Go deeper

Ben Geman, author of Generate
Jan 26, 2021 - Energy & Environment

The rise of corporate renewables

Data: BloombergNEF; Chart: Axios Visuals

Companies worldwide are buying more renewable power than ever, and now some of the biggest U.S. corporations say the Biden administration can help decarbonize the nation's power more quickly.

Why it matters: Corporate procurement of renewables — especially wind and solar — is becoming an important deployment driver as companies take advantage of lower prices and look to meet sustainability pledges.

Dave Lawler, author of World
Jan 26, 2021 - Health

Israel leads in global race to vaccinate

Israeli Prime Minister Minister Benjamin Netanyahu receives the coronavirus vaccine. Photo: Miriam Alster/POOL/AFP via Getty Images

Israel has administered one vaccine dose to a a remarkable 44% of its population, with the UAE (26%), Seychelles (19%), U.K. (10%), Bahrain (8%) and U.S. (7%) following behind, per Our World in Data.

The flipside: Just 2% of EU residents have received their first shot, leading to consternation across the continent about the slow rollout.

Jan 26, 2021 - World

Former Google CEO and others call for U.S.-China tech "bifurcation"

Illustration: Aïda Amer/Axios

A new set of proposals by a group of influential D.C. insiders and tech industry practitioners calling for a degree of "bifurcation" in the U.S. and Chinese tech sectors is circulating in the Biden administration. Axios has obtained a copy.

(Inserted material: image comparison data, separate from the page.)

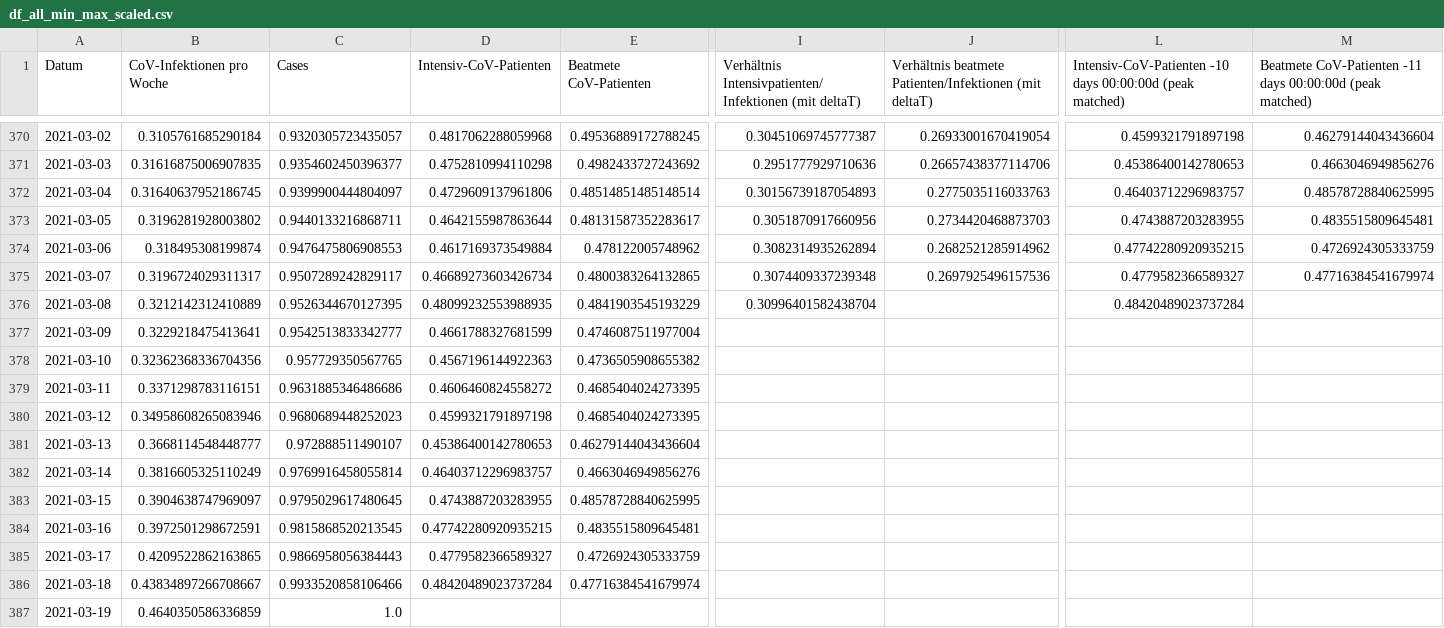
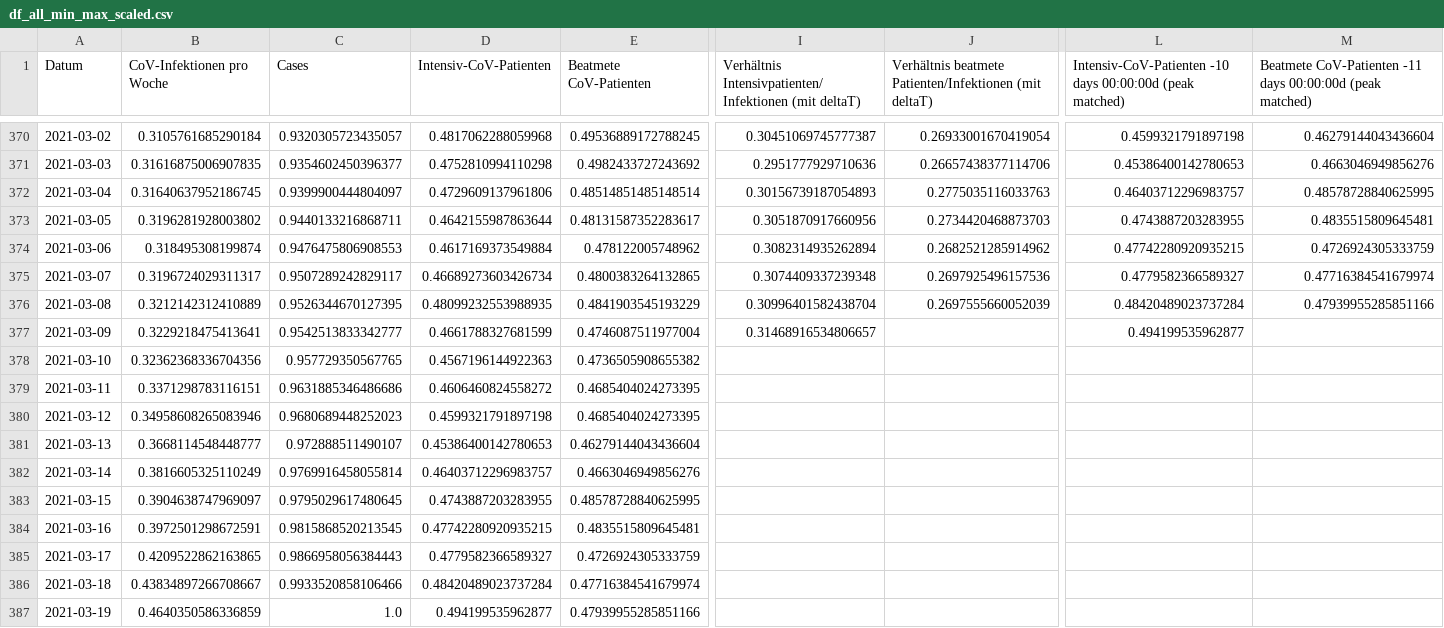
Before and after one commit to hodoi05/vaccinedata, a CSV file: data/df_all_min_max_scaled.csv, drawn as a sheet; only a part is shown, gaps mark what is left out; the diff names each change by its address in the sheet, - before the commit and + after, or states it on an @@ line.

```diff
--- a/data/df_all_min_max_scaled.csv
+++ b/data/df_all_min_max_scaled.csv
-J376: (empty)
+J376: 0.2697555660052039
-M376: (empty)
+M376: 0.47939955285851166
-I377: (empty)
+I377: 0.31468916534806657
-L377: (empty)
+L377: 0.494199535962877
-D387 (Intensiv-CoV-Patienten): (empty)
+D387 (Intensiv-CoV-Patienten): 0.494199535962877
-E387 (Beatmete CoV-Patienten): (empty)
+E387 (Beatmete CoV-Patienten): 0.47939955285851166
```
Also changed, not shown: data/df_all.csv, data/source/de-divi-bl/01.csv, 19 other files.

Why it matters: The idea of "decoupling" certain sectors of the U.S. and Chinese economies felt radical three years ago, when Trump's trade war brought the term into common parlance. But now the strategy has growing bipartisan and even industry support.